Similarly, Akram Ismail, an engineer and member of the Socialist Popular Alliance Party, revels in talking about how revolutionaries need to be attentive to the voices of the people, whose discourse, electoral choices and overall ambitions are evolving simultaneously with the political elites’.
Accordingly for Ismail, the 800,000 people who voted for revolutionary parties in Parliament and the 9.4 million people who voted for presidential candidates close to the revolution need to be understood as an electoral bloc and capitalized upon.
“We have to think of horizontal models of organizing, think of Tahrir as a philosophy, an inspiration for human organizing, beyond its immediate political function, and take it from there,” said Mohamed Saif, a member of the Social Democratic Party, thinking of the need to create successful models, from economic cooperatives to political parties. Amin bets on municipal elections, as a way for the revolution to inhabit the state and move from the “national” to the “local” in politics.
Saif sees the imminent death of top-down models of governance for Egyptians. “The state has no rent to buy people’s allegiance,” he says, adding, “The populist opposition model is not responding to actual needs either.”
The military’s main opponent, the Brotherhood, is “doomed to fail,” said Ismail. “They are fighting with the military with the same tools and on the same grounds of the 1952 military regime,” said Ismail.
Many talk about Egypt’s revolution as one that seeks to upturn the post-colonial military regime that has traded people’s freedoms for the security of the state since 1952.
Many consider self-critique the key to moving out of the current impasse.
The most powerful political force, the Muslim Brotherhood, claim they are willing to critique themselves when necessary. “The movement has been historically conducting self-critique,” said Ali Khafagy, a youth leader in the Brotherhood’s Freedom and Justice Party.
Though Khafagy doesn’t like to talk publicly about where the party went wrong, the Brotherhood “has the right to protect itself by having these conversations internally.”
“What is for sure the case is that all voices are heard and democracy is our practice,” he said.
Kharfagy admitted that the Brotherhood has made mistakes over the past year, including the first formation of the Constituent Assembly, which was dissolved through a court ruling after being criticized for its Islamist control. He also said that the Brotherhood’s earlier decision not to contest the presidential elections, which it later reversed, was a mistake. Morsy gave the same two examples in a recent television interview.

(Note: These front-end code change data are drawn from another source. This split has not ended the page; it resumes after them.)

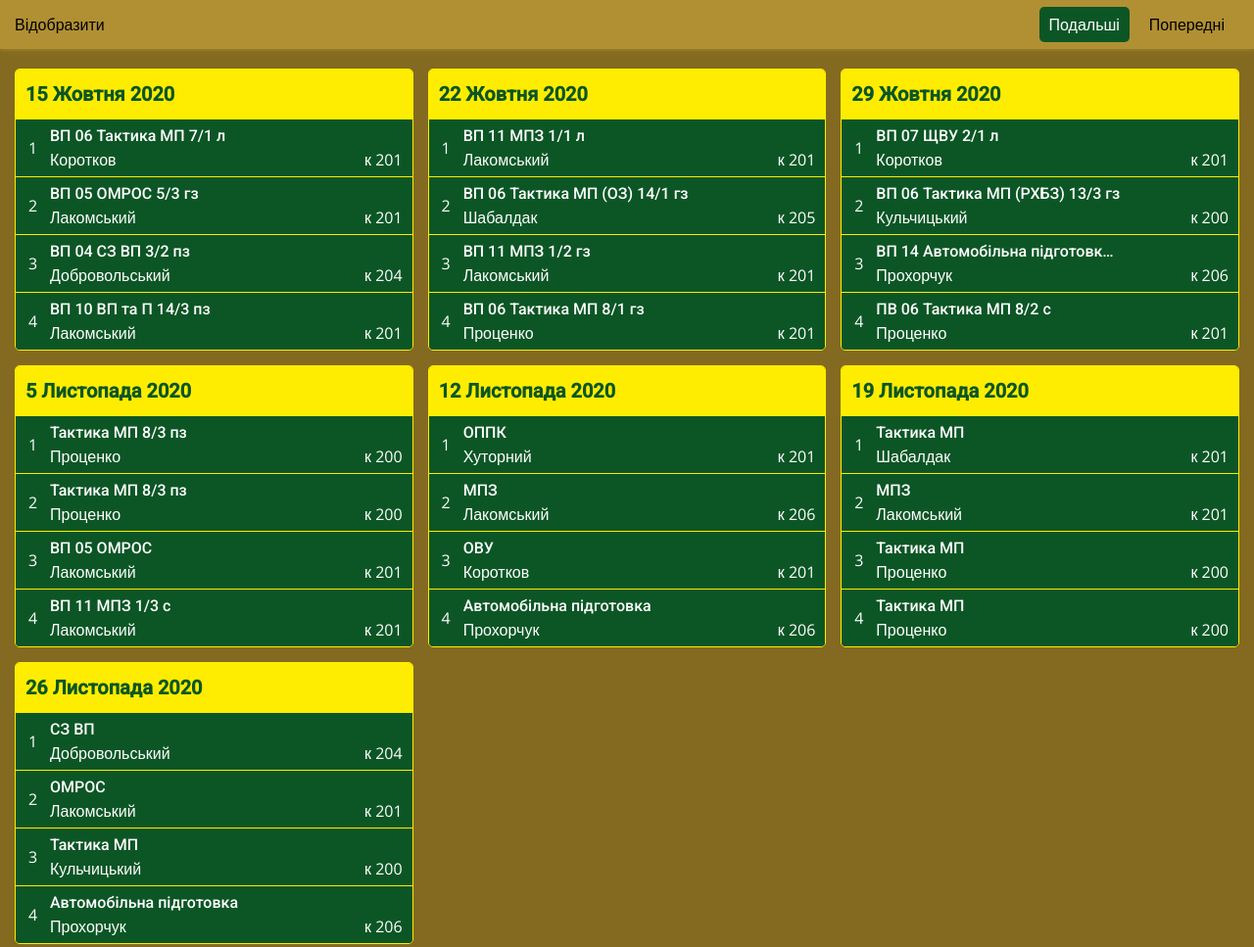
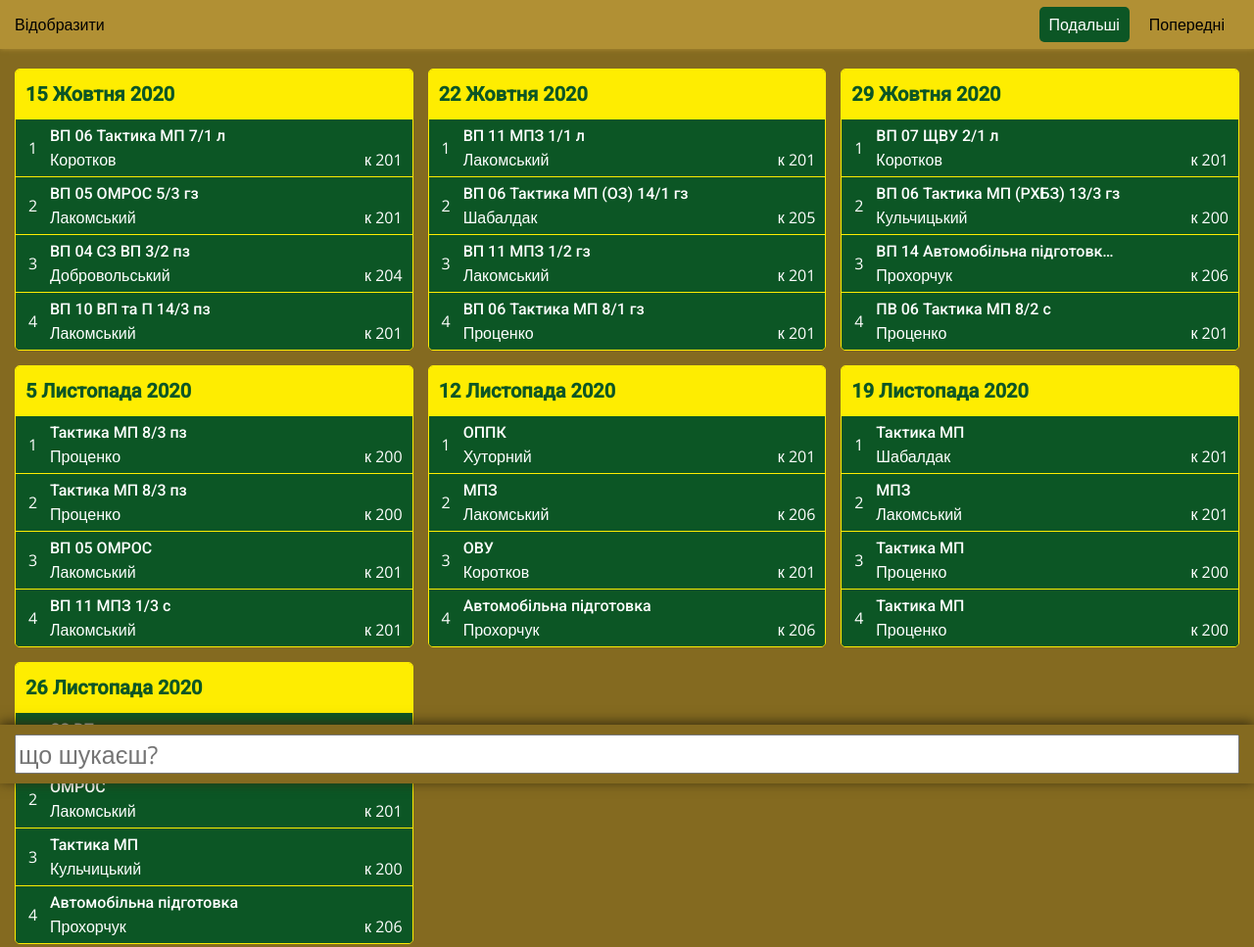
Before and after one commit to Andrii256/katedra, a plain HTML site: page schedule/index.html in a window 1280 px wide. Shown: the whole page at 98% size. Drawn offline with nearby package versions, Linux system fonts and the light colour scheme.

Commit message:
search in shedule added

```diff
--- a/schedule/index.html
+++ b/schedule/index.html
@@ -26,6 +26,10 @@
    <article class="days" id="days">
    </article>
 
+   <div class="search">
+      <input type="text" class="search__input" placeholder="що шукаєш?">
+   </div>
+
    <script src="main.js" type="module"></script>
    <script src="mainBabeled.js" type="module"></script>
 </body>
--- a/schedule/main.js
+++ b/schedule/main.js
@@ -156,6 +156,8 @@ function createLesson(lessonObj) {
 }
 
 function renderDays(arrayOfDays) {
+   currentDays = arrayOfDays;
+
    daysContainer.innerHTML = "";
    arrayOfDays.forEach((day) => {
       daysContainer.appendChild(createDay(day));
@@ -165,6 +167,7 @@ function renderDays(arrayOfDays) {
 const today = new Date();
 const nextDays = initialDays.filter((day) => day.date >= today);
 const complitedDays = initialDays.filter((day) => day.date < today);
+let currentDays = [];
 const daysContainer = document.querySelector("#days");
 const nextButton = document.querySelector("#next");
 const previousButton = document.querySelector("#previous");
@@ -174,3 +177,29 @@ complitedDays.sort((dayA, dayB) => dayB.date - dayA.date); // init
 renderDays(nextDays);
 nextButton.addEventListener("click", () => renderDays(nextDays));
 previousButton.addEventListener("click", () => renderDays(complitedDays));
+
+
+/* search feature */
+const input = document.querySelector('.search__input');
+
+function search(query) {
+   renderDays(currentDays);
+
+   let days = [...document.querySelectorAll('.day')];
+   return days.filter(day => day.innerText.toUpperCase().includes(query.toUpperCase()));
+}
+
+function render(array) {
+   daysContainer.innerHTML = '';
+
+   array.forEach(elem => {
+      daysContainer.appendChild(elem);
+   });
+}
+
+
+input.addEventListener('input', (event) => {
+   const query = event.target.value;
+
+   render(search(query));
+})
--- a/schedule/style.css
+++ b/schedule/style.css
@@ -15,6 +15,7 @@ body {
 
    font-family: 'Open Sans', sans-serif;
    background-color: var(--color-brown);
+   min-height: 100vh;
 }
 
 
@@ -128,3 +129,28 @@ body {
    display: flex;
    justify-content: space-between;
 }
+
+.search {
+   padding: 10px 15px;
+   position: fixed;
+   bottom: 0;
+   display: -webkit-box;
+   display: -ms-flexbox;
+   display: flex;
+   -webkit-box-align: center;
+       -ms-flex-align: center;
+           align-items: center;
+   width: 100%;
+   background-color: var(--color-brown);
+   -webkit-box-shadow: 0 -2px 12px #352b0e;
+           box-shadow: 0 -2px 12px #352b0e;
+}
+
+.search__input {
+   height: 40px;
+   font-size: 25px;
+   -webkit-box-flex: 1;
+       -ms-flex-positive: 1;
+           flex-grow: 1;
+   font-family: 'Open Sans', sans-serif;
+}
--- a/teachers/style.css
+++ b/teachers/style.css
@@ -28,6 +28,7 @@ body {
 
    font-family: 'Open Sans', sans-serif;
    background-color: var(--color-brown);
+   min-height: 100vh;
 }
 
 /* teachers */
```
Lines whose indentation alone changed are shown as unchanged.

As for the secular forces, the few political elites who are conducting self-critique talk about how frantic they were about undoing the past without having a clear vision for the future.
“Our first mistake was to pressure for the abrogation of the 1971 Constitution, without having a real alternative,” said Amr al-Shobaki, a political scientist and a former independent liberal MP in the dissolved Parliament. The replacement of the 1971 Constitution was a Constitutional Declaration issued by SCAF, which has paved the way for the current transition, dubbed troubled and bumpy by everyone.
“Every time civil forces called for the dismantling of the institutions and mechanisms of the old regime, they offered no alternatives. It’s in this void that the Islamist forces thrived,” he said. “It is not a matter of antagonizing state institutions or exacting vengeance from them. It’s a matter of reforming them in order to salvage the state.”
Salvaging the state means different things for different people across the spectrum, from Islamists to leftists, reformists to revolutionaries, and others. But as much as the current moment is perceived as an impasse for many, it is also a moment for reflection, regrouping and revision.